"We have grown about 15 to 18 percent a year in our retail business," he reports.

"In the beginning we had more of the richer clientele," Kirchmayr says. "Now it seems just your Joe Blow, your average person, is buying chocolate from us."

A cadre of chocolate connoisseurs has emerged. Chocolate seems to be going through the same evolution as coffee in recent years. Coffee enthusiasts - snobs to some - buy and brew their own beans, or pay $3 and more for lattes and such.

For chocolate snobs, the old Whitman's Sampler just won't do. In some places, such as New York, certain irritating people demand ever more bitter chocolate, ever higher cocoa levels. The blue-collar Daily News recently ran a list of restaurants and shops where only the finest chocolate is sold.

Albert Kirchmayr buys his chocolate in Europe, from a German company named Lubeca. It and others, like France's Valrhona (reputedly producer of the world's finest chocolate) process the cocoa beans, brought from places like Ghana, Nigeria and Brazil.

He uses about a ton of this stuff each month in the winter - chocolate's high season. And though his costs have fluctuated over the years, they've not gone up much, he says. A recent call to his supplier produced no hint of alarm about a coming chocolate doomsday.

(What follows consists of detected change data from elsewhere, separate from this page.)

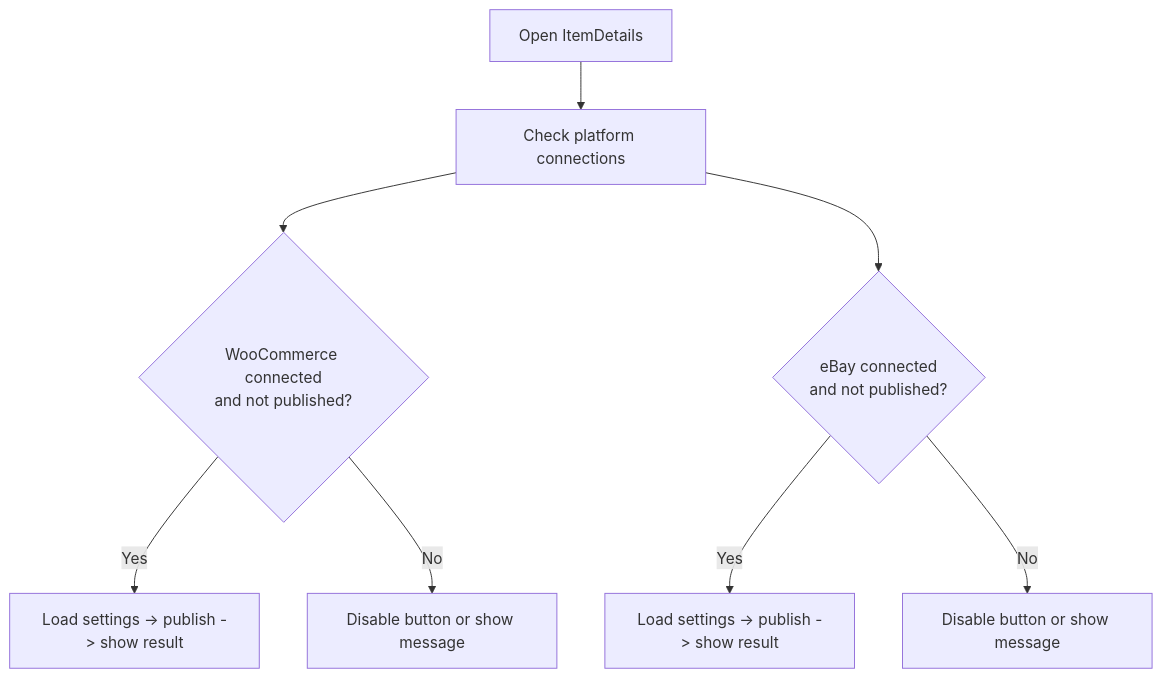
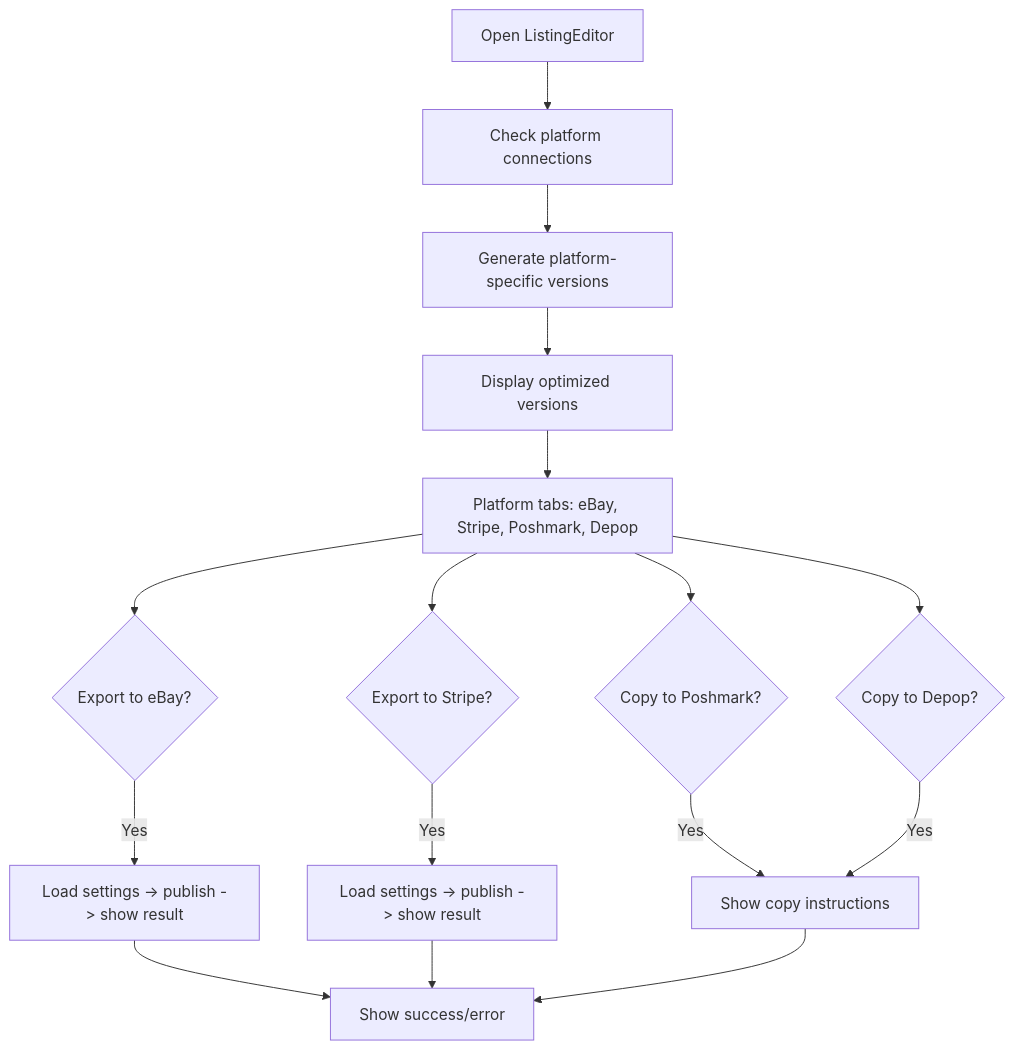
One commit to hunglevi87/Hidden-Gem changed the sixth of 11 diagrams in .qoder/repowiki/en/content/Marketplace Integration/Multi-Platform Publishing.md. Above: the diagram before and after it, drawn with Mermaid. The commit also changed other lines of this file and 14 other files, not shown here.

First line of the commit message:
feat(ai-integration): add OpenFang provider and eBay MCP marketplace automation

````diff
--- a/.qoder/repowiki/en/content/Marketplace Integration/Multi-Platform Publishing.md
+++ b/.qoder/repowiki/en/content/Marketplace Integration/Multi-Platform Publishing.md
@@ -246,10 +276,18 @@
 ```mermaid
 flowchart TD
-OpenItem["Open ItemDetails"] --> CheckConn["Check platform connections"]
-CheckConn --> PublishWoo{"WooCommerce connected<br/>and not published?"}
-CheckConn --> PublishEbay{"eBay connected<br/>and not published?"}
-PublishWoo --> |Yes| WooFlow["Load settings -> publish -> show result"]
-PublishEbay --> |Yes| EbayFlow["Load settings -> publish -> show result"]
-PublishWoo --> |No| DisabledWoo["Disable button or show message"]
-PublishEbay --> |No| DisabledEbay["Disable button or show message"]
+OpenListing["Open ListingEditor"] --> CheckConn["Check platform connections"]
+CheckConn --> AIAnalysis["Generate platform-specific versions"]
+AIAnalysis --> DisplayVersions["Display optimized versions"]
+DisplayVersions --> PlatformTabs["Platform tabs: eBay, Stripe, Poshmark, Depop"]
+PlatformTabs --> ExportEbay{"Export to eBay?"}
+PlatformTabs --> ExportStripe{"Export to Stripe?"}
+PlatformTabs --> CopyPoshmark{"Copy to Poshmark?"}
+PlatformTabs --> CopyDepop{"Copy to Depop?"}
+ExportEbay --> |Yes| eBayFlow["Load settings -> publish -> show result"]
+ExportStripe --> |Yes| StripeFlow["Load settings -> publish -> show result"]
+CopyPoshmark --> |Yes| CopyFlow["Show copy instructions"]
+CopyDepop --> |Yes| CopyFlow
+eBayFlow --> Success["Show success/error"]
+StripeFlow --> Success
+CopyFlow --> Success
 ```
````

Kirchmayr compares chocolate to another product of which he is fond: beer.

American chocolate companies, he says, produce only for the mass market. "It's exactly like the beer," he says. "Americans have the capability to produce great beers, but they don't."

Why? It's easier and more profitable to sell a large quantity of average-quality beer than to market a smaller, more expensive, high-quality beer.

So what does Kirchmayr think keeps him in business?

Simple, he says: the addictive quality of fine chocolate.

"Once people get accustomed to better chocolates, they can't leave off. Once you get used to import beer, are you going back to Budweiser?"

Pub Date: 5/10/98

Copyright © 2020, The Baltimore Sun, a Baltimore Sun Media Group publication | Place an Ad